-- Your assignment --
From the first line to the last, reproduce the records exactly as they appear below.

* * * * * * * * *

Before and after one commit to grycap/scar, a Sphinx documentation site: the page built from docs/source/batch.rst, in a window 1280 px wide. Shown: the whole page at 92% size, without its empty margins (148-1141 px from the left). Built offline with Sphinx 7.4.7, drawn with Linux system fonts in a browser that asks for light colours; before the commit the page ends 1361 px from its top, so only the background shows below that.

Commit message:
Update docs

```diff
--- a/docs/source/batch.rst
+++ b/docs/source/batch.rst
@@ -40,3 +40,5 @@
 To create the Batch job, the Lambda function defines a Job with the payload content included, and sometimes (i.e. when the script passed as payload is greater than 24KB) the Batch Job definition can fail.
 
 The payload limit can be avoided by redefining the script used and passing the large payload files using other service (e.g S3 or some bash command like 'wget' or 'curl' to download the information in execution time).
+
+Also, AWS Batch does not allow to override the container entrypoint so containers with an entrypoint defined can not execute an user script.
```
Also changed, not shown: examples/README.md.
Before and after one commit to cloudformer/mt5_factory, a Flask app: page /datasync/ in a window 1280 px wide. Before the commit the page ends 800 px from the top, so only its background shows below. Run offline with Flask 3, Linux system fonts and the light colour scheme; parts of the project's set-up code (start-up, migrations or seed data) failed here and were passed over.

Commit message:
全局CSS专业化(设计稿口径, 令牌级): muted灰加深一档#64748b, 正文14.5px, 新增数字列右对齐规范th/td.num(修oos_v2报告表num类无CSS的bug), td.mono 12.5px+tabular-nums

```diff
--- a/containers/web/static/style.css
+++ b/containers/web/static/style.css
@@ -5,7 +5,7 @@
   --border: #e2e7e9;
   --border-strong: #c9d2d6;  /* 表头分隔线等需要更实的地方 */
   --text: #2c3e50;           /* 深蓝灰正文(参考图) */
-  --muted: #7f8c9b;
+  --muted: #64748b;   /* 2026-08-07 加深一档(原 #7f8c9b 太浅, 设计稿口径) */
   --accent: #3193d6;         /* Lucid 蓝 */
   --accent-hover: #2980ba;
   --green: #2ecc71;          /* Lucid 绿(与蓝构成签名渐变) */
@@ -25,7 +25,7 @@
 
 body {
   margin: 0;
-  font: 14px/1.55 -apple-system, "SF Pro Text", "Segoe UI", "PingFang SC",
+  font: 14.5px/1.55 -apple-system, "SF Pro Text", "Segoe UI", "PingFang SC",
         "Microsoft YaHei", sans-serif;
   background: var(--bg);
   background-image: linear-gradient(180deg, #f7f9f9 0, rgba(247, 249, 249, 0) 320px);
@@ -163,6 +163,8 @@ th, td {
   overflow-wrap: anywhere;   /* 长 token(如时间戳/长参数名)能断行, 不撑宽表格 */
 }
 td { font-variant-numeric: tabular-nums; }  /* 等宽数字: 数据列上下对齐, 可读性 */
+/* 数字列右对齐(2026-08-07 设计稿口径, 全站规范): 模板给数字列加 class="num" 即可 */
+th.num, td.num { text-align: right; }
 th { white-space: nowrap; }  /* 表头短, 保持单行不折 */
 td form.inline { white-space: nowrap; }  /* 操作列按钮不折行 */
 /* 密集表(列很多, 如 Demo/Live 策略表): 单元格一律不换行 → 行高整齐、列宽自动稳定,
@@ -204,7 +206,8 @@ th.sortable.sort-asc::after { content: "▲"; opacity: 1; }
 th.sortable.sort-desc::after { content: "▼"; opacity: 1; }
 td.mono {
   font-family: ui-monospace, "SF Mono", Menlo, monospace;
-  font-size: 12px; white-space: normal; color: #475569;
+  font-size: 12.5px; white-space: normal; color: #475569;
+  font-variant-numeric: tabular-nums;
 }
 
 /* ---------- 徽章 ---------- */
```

* * * * * * * * *

-- Task answer --
Before and after one commit to grycap/scar, a Sphinx documentation site: the page built from docs/source/batch.rst, in a window 1280 px wide. Shown: the whole page at 92% size, without its empty margins (148-1141 px from the left). Built offline with Sphinx 7.4.7, drawn with Linux system fonts in a browser that asks for light colours; before the commit the page ends 1361 px from its top, so only the background shows below that.

Commit message:
Update docs

```diff
--- a/docs/source/batch.rst
+++ b/docs/source/batch.rst
@@ -40,3 +40,5 @@
 To create the Batch job, the Lambda function defines a Job with the payload content included, and sometimes (i.e. when the script passed as payload is greater than 24KB) the Batch Job definition can fail.
 
 The payload limit can be avoided by redefining the script used and passing the large payload files using other service (e.g S3 or some bash command like 'wget' or 'curl' to download the information in execution time).
+
+Also, AWS Batch does not allow to override the container entrypoint so containers with an entrypoint defined can not execute an user script.
```
Also changed, not shown: examples/README.md.
Before and after one commit to cloudformer/mt5_factory, a Flask app: page /datasync/ in a window 1280 px wide. Before the commit the page ends 800 px from the top, so only its background shows below. Run offline with Flask 3, Linux system fonts and the light colour scheme; parts of the project's set-up code (start-up, migrations or seed data) failed here and were passed over.

Commit message:
全局CSS专业化(设计稿口径, 令牌级): muted灰加深一档#64748b, 正文14.5px, 新增数字列右对齐规范th/td.num(修oos_v2报告表num类无CSS的bug), td.mono 12.5px+tabular-nums

```diff
--- a/containers/web/static/style.css
+++ b/containers/web/static/style.css
@@ -5,7 +5,7 @@
   --border: #e2e7e9;
   --border-strong: #c9d2d6;  /* 表头分隔线等需要更实的地方 */
   --text: #2c3e50;           /* 深蓝灰正文(参考图) */
-  --muted: #7f8c9b;
+  --muted: #64748b;   /* 2026-08-07 加深一档(原 #7f8c9b 太浅, 设计稿口径) */
   --accent: #3193d6;         /* Lucid 蓝 */
   --accent-hover: #2980ba;
   --green: #2ecc71;          /* Lucid 绿(与蓝构成签名渐变) */
@@ -25,7 +25,7 @@
 
 body {
   margin: 0;
-  font: 14px/1.55 -apple-system, "SF Pro Text", "Segoe UI", "PingFang SC",
+  font: 14.5px/1.55 -apple-system, "SF Pro Text", "Segoe UI", "PingFang SC",
         "Microsoft YaHei", sans-serif;
   background: var(--bg);
   background-image: linear-gradient(180deg, #f7f9f9 0, rgba(247, 249, 249, 0) 320px);
@@ -163,6 +163,8 @@ th, td {
   overflow-wrap: anywhere;   /* 长 token(如时间戳/长参数名)能断行, 不撑宽表格 */
 }
 td { font-variant-numeric: tabular-nums; }  /* 等宽数字: 数据列上下对齐, 可读性 */
+/* 数字列右对齐(2026-08-07 设计稿口径, 全站规范): 模板给数字列加 class="num" 即可 */
+th.num, td.num { text-align: right; }
 th { white-space: nowrap; }  /* 表头短, 保持单行不折 */
 td form.inline { white-space: nowrap; }  /* 操作列按钮不折行 */
 /* 密集表(列很多, 如 Demo/Live 策略表): 单元格一律不换行 → 行高整齐、列宽自动稳定,
@@ -204,7 +206,8 @@ th.sortable.sort-asc::after { content: "▲"; opacity: 1; }
 th.sortable.sort-desc::after { content: "▼"; opacity: 1; }
 td.mono {
   font-family: ui-monospace, "SF Mono", Menlo, monospace;
-  font-size: 12px; white-space: normal; color: #475569;
+  font-size: 12.5px; white-space: normal; color: #475569;
+  font-variant-numeric: tabular-nums;
 }
 
 /* ---------- 徽章 ---------- */
```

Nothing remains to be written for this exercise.